**SUPPLIED MATERIAL:**
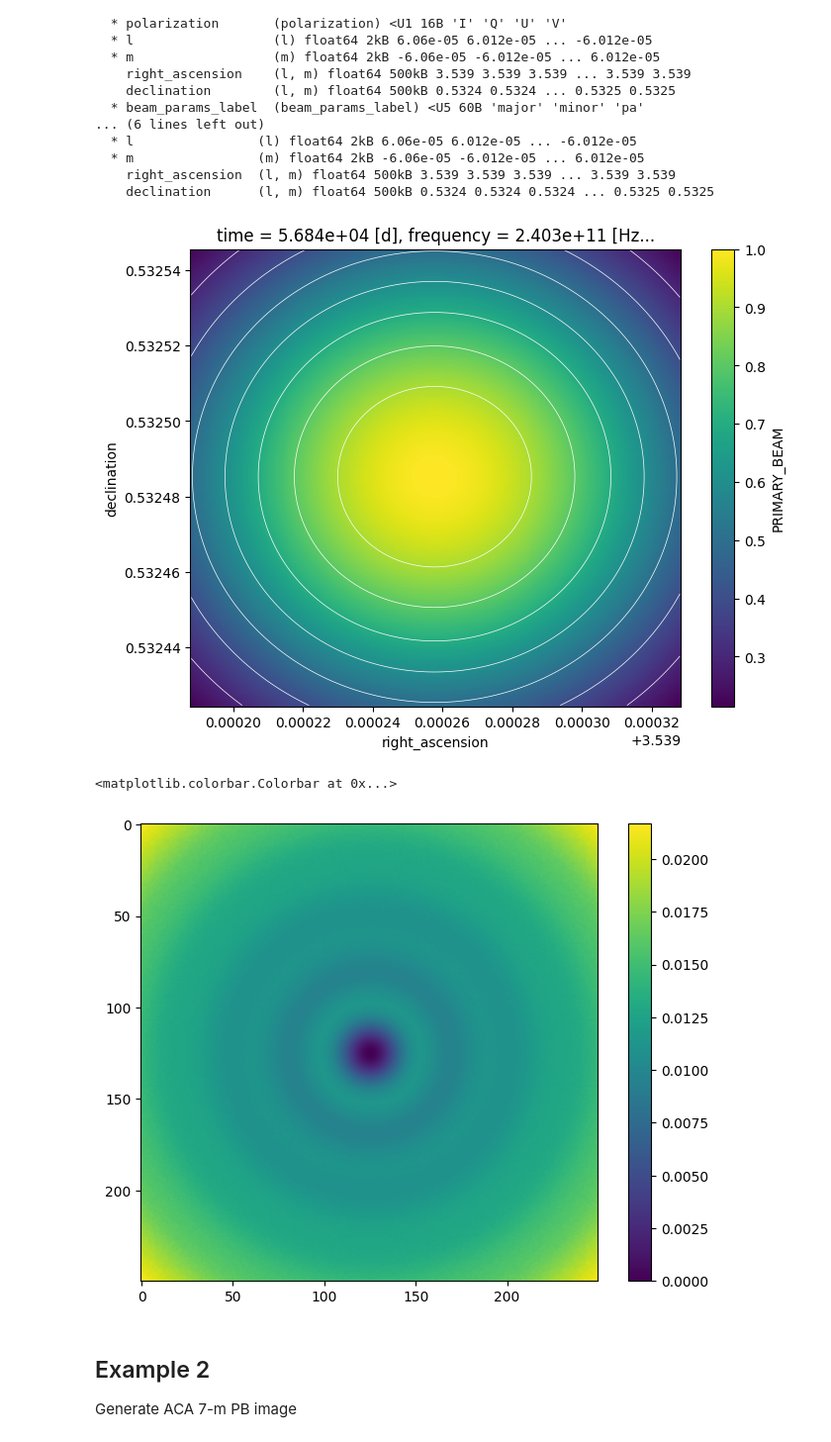
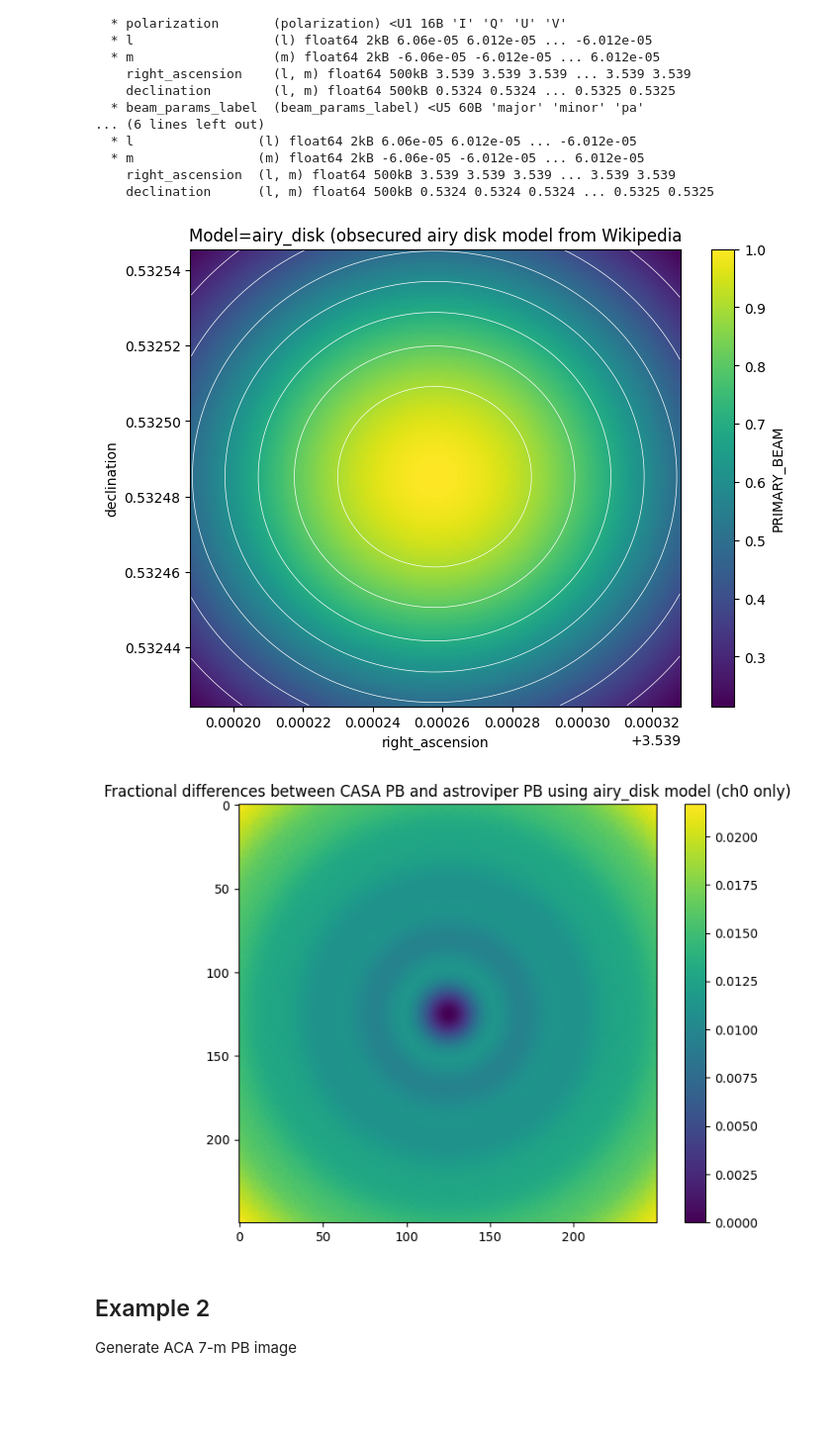
Before and after one commit to casangi/astroviper, a Jupyter notebook: docs/core_tutorials/imaging/cube_single_field_primary_beam.ipynb, the cells around one changed output. Shown at 99% size. Cells and saved outputs as stored; diff of their text form; code cells hidden in the pictures; blank space fills up the shorter version.

```diff
--- a/docs/core_tutorials/imaging/cube_single_field_primary_beam.ipynb
+++ b/docs/core_tutorials/imaging/cube_single_field_primary_beam.ipynb
@@ -270,19 +252,21 @@ pb_image.coords= Coordinates:
 plt.figure(figsize=(8,6))
 im = pb_image2["PRIMARY_BEAM"].isel(data_sel).squeeze().plot.pcolormesh(x='right_ascension', y='declination')
 ct = pb_image2["PRIMARY_BEAM"].isel(data_sel).squeeze().plot.contour(levels=10, colors='white', linewidths=0.5, x='right_ascension', y='declination')
+plt.title('Model=airy_disk (obsecured airy disk model from Wikipedia')
 plt.show()
 # %% [output]
-[figure, old version]
+[figure, new version]
 # %%
 diff_ch0_im2 = pb_image2["PRIMARY_BEAM"].isel(data_sel).data.squeeze() - casapb_im["PRIMARY_BEAM"].isel(data_sel).data.squeeze()
 rel_diff2 = abs(diff_ch0_im2.compute())/casapb_im["PRIMARY_BEAM"].isel(data_sel).data.squeeze().compute()
 # %%
 plt.figure(figsize=(8,6))
 plt.imshow(rel_diff2)
 plt.colorbar()
+plt.title('Fractional differences between CASA PB and astroviper PB using airy_disk model (ch0 only)')
+plt.show()
 # %% [output]
-<matplotlib.colorbar.Colorbar at 0x...>
-[figure, old version]
+[figure, new version]
 # %% [markdown]
 ## Example 2
 
```
Also changed, not shown: parts of 11 cells of this notebook.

**TASK ITEM:** Report every line in the data that holds "ipynb", copying each one.

**YOUR RESPONSE:**
Before and after one commit to casangi/astroviper, a Jupyter notebook: docs/core_tutorials/imaging/cube_single_field_primary_beam.ipynb, the cells around one changed output. Shown at 99% size. Cells and saved outputs as stored; diff of their text form; code cells hidden in the pictures; blank space fills up the shorter version.
--- a/docs/core_tutorials/imaging/cube_single_field_primary_beam.ipynb
+++ b/docs/core_tutorials/imaging/cube_single_field_primary_beam.ipynb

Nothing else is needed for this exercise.